> _Dataset entries_:

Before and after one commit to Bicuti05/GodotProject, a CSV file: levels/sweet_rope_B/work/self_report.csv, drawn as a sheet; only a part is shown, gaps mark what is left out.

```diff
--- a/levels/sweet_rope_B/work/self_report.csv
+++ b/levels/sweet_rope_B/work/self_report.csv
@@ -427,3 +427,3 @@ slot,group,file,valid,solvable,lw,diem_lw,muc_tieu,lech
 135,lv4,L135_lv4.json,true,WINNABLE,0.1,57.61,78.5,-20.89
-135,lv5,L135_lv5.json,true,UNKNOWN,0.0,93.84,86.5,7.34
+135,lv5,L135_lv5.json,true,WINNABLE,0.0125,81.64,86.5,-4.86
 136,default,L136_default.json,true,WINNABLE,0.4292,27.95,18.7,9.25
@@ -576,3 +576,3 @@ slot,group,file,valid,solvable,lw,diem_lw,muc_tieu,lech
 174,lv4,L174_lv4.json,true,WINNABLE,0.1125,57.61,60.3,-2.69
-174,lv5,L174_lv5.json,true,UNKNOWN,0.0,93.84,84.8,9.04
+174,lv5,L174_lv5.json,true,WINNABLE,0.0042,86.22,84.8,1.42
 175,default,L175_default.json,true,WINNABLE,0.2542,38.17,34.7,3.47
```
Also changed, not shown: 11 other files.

--

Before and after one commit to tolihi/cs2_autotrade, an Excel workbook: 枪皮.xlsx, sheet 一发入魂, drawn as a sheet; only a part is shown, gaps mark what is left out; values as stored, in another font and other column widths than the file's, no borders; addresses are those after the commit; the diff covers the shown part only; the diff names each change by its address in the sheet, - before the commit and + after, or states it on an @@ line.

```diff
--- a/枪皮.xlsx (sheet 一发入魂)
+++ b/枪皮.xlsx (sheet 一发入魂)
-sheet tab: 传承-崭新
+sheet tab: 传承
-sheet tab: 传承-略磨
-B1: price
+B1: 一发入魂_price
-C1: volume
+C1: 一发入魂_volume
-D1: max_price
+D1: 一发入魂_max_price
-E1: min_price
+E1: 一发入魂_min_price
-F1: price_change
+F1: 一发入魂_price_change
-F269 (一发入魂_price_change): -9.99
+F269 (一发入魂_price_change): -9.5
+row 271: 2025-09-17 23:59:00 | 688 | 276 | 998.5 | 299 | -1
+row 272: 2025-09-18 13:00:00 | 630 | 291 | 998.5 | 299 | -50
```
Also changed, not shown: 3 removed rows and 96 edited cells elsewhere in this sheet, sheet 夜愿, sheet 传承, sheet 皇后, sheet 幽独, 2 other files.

> _Task details_: Among the lines above, tally those containing the string "true" and give only the result.

> _Result_: 8